Mr DOWNER (ANGAS, SOUTH AUSTRALIA) (Minister for Immigration) - I know that my honorable friend from Grey is interested in this subject. I, too, am aware of this shortage of school teachers in South Australia but I would add that, as somebody interjected, the shortage is not confined to the State from which the honorable member for Grey and I come.

Mr Ward - Why do you not do something about it?

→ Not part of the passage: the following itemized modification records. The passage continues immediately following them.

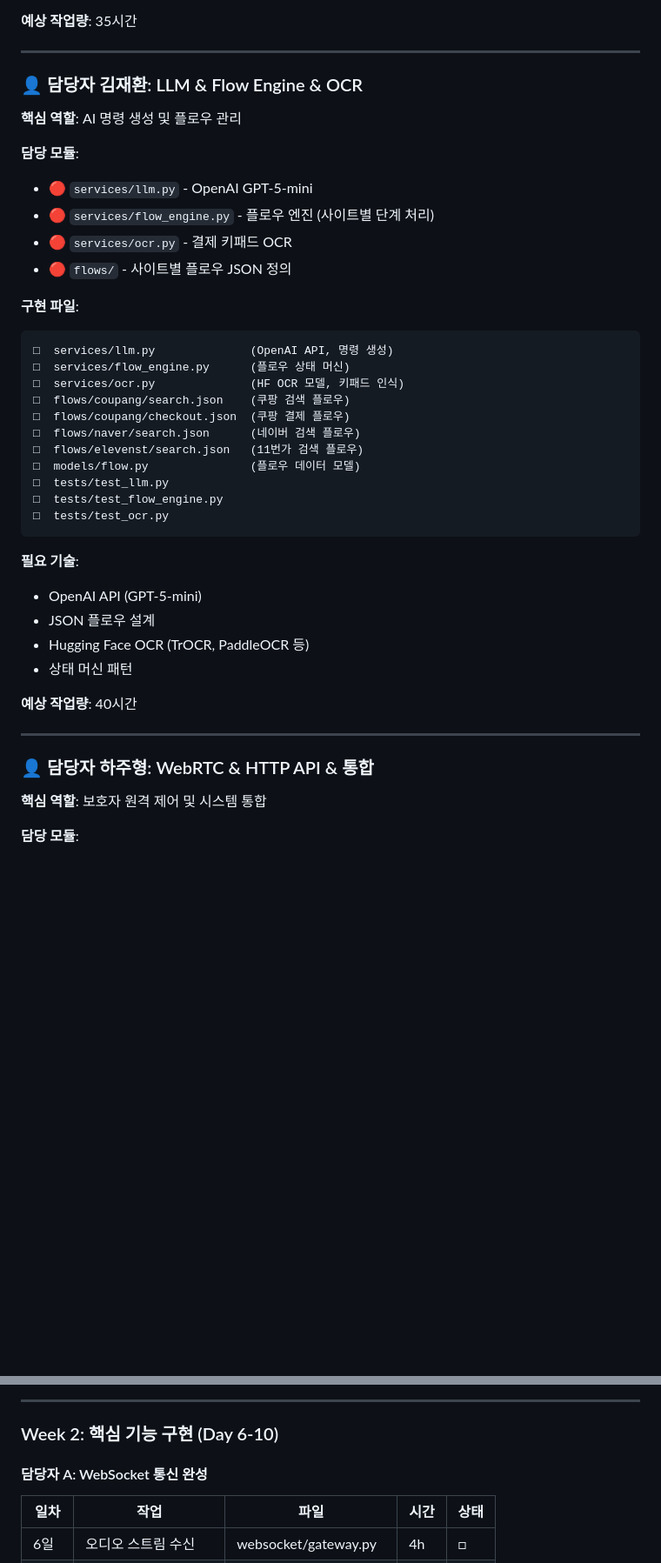
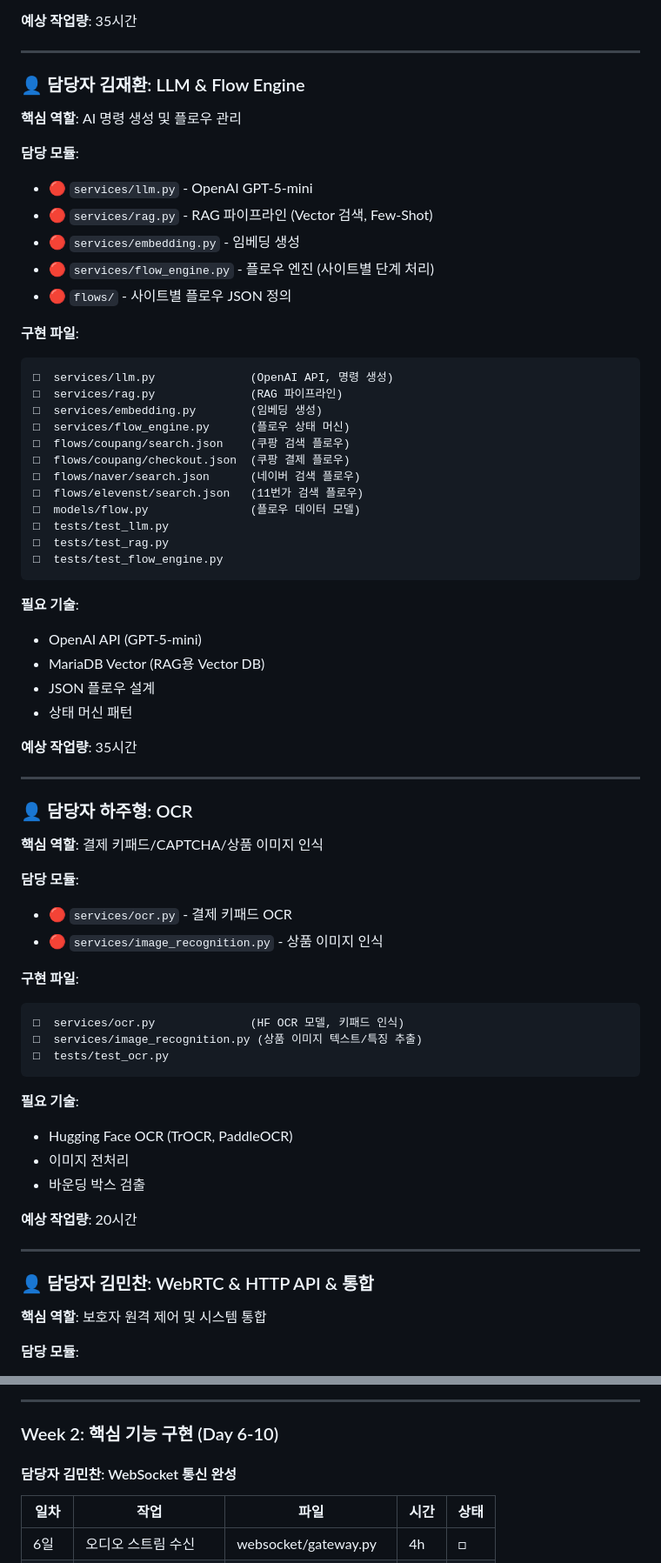
Before and after one commit to Jaeboong/hearbe, a Markdown page: AI/docs/TEAM_ASSIGNMENT.md, 2 parts joined by grey strips. Shown at 87% size. Drawn GitHub-style; blank space fills up the shorter version.

Commit message:
docs: AI 팀 역할 분담 수정 (김재환 LLM/Flow, 하주형 OCR)

````diff
--- a/AI/docs/TEAM_ASSIGNMENT.md
+++ b/AI/docs/TEAM_ASSIGNMENT.md
@@ -45,42 +45,68 @@
 
 ---
 
-### 👤 담당자 김재환: LLM & Flow Engine & OCR
+### 👤 담당자 김재환: LLM & Flow Engine
 
 **핵심 역할**: AI 명령 생성 및 플로우 관리
 
 **담당 모듈**:
 - 🔴 `services/llm.py` - OpenAI GPT-5-mini
+- 🔴 `services/rag.py` - RAG 파이프라인 (Vector 검색, Few-Shot)
+- 🔴 `services/embedding.py` - 임베딩 생성
 - 🔴 `services/flow_engine.py` - 플로우 엔진 (사이트별 단계 처리)
-- 🔴 `services/ocr.py` - 결제 키패드 OCR
 - 🔴 `flows/` - 사이트별 플로우 JSON 정의
 
 **구현 파일**:
 ```
 □  services/llm.py              (OpenAI API, 명령 생성)
+□  services/rag.py              (RAG 파이프라인)
+□  services/embedding.py        (임베딩 생성)
 □  services/flow_engine.py      (플로우 상태 머신)
-□  services/ocr.py              (HF OCR 모델, 키패드 인식)
 □  flows/coupang/search.json    (쿠팡 검색 플로우)
 □  flows/coupang/checkout.json  (쿠팡 결제 플로우)
 □  flows/naver/search.json      (네이버 검색 플로우)
 □  flows/elevenst/search.json   (11번가 검색 플로우)
 □  models/flow.py               (플로우 데이터 모델)
 □  tests/test_llm.py
+□  tests/test_rag.py
 □  tests/test_flow_engine.py
+```
+
+**필요 기술**:
+- OpenAI API (GPT-5-mini)
+- MariaDB Vector (RAG용 Vector DB)
+- JSON 플로우 설계
+- 상태 머신 패턴
+
+**예상 작업량**: 35시간
+
+---
+
+### 👤 담당자 하주형: OCR
+
+**핵심 역할**: 결제 키패드/CAPTCHA/상품 이미지 인식
+
+**담당 모듈**:
+- 🔴 `services/ocr.py` - 결제 키패드 OCR
+- 🔴 `services/image_recognition.py` - 상품 이미지 인식
+
+**구현 파일**:
+```
+□  services/ocr.py              (HF OCR 모델, 키패드 인식)
+□  services/image_recognition.py (상품 이미지 텍스트/특징 추출)
 □  tests/test_ocr.py
 ```
 
 **필요 기술**:
-- OpenAI API (GPT-5-mini)
-- JSON 플로우 설계
-- Hugging Face OCR (TrOCR, PaddleOCR 등)
-- 상태 머신 패턴
+- Hugging Face OCR (TrOCR, PaddleOCR)
+- 이미지 전처리
+- 바운딩 박스 검출
 
-**예상 작업량**: 40시간
+**예상 작업량**: 20시간
 
 ---
 
-### 👤 담당자 하주형: WebRTC & HTTP API & 통합
+### 👤 담당자 김민찬: WebRTC & HTTP API & 통합
 
 **핵심 역할**: 보호자 원격 제어 및 시스템 통합
 
@@ -188,7 +214,7 @@
 
 ### Week 2: 핵심 기능 구현 (Day 6-10)
 
-#### 담당자 A: WebSocket 통신 완성
+#### 담당자 김민찬: WebSocket 통신 완성
 
 | 일차 | 작업 | 파일 | 시간 | 상태 |
 |------|------|------|------|------|
````
Also changed, not shown: other parts of AI/docs/TEAM_ASSIGNMENT.md (+2 -2 lines), AI/docs/KIMJAEHWAN.md (+1 -2 lines).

Mr DOWNER - If the honorable member for East Sydney will have the patience to listen to my answer to this question, perhaps all these things may be made manifest to him. What I was going to say was that this shortage existed, not only in South Australia but throughout the entire Commonwealth. As the honorable member for Grey rightly says, it is particularly felt in the secondary schools. I am aware of these things, and I shall certainly see what can be done to recruit more school teachers in Great Britain and to try to persuade them to come out here. But I would 90,nd this note of caution: The same shortage that we are experiencing here, our kinsfolk in the Mother Country are also experiencing. I do not know whether honorable members realize that the annual increase in the population of the United Kingdom is, according to the latest statistics I have seen, something over 200,000, which, of course, implies an ever-increasing pressure upon schools and on all other educational establishments, and therefore on the demand for school teachers. I shall try to get them, Mr. Speaker, but if I do not succeed in getting enough to please the honorable member for Grey, I hope that this will reveal to him the extent of the difficulties.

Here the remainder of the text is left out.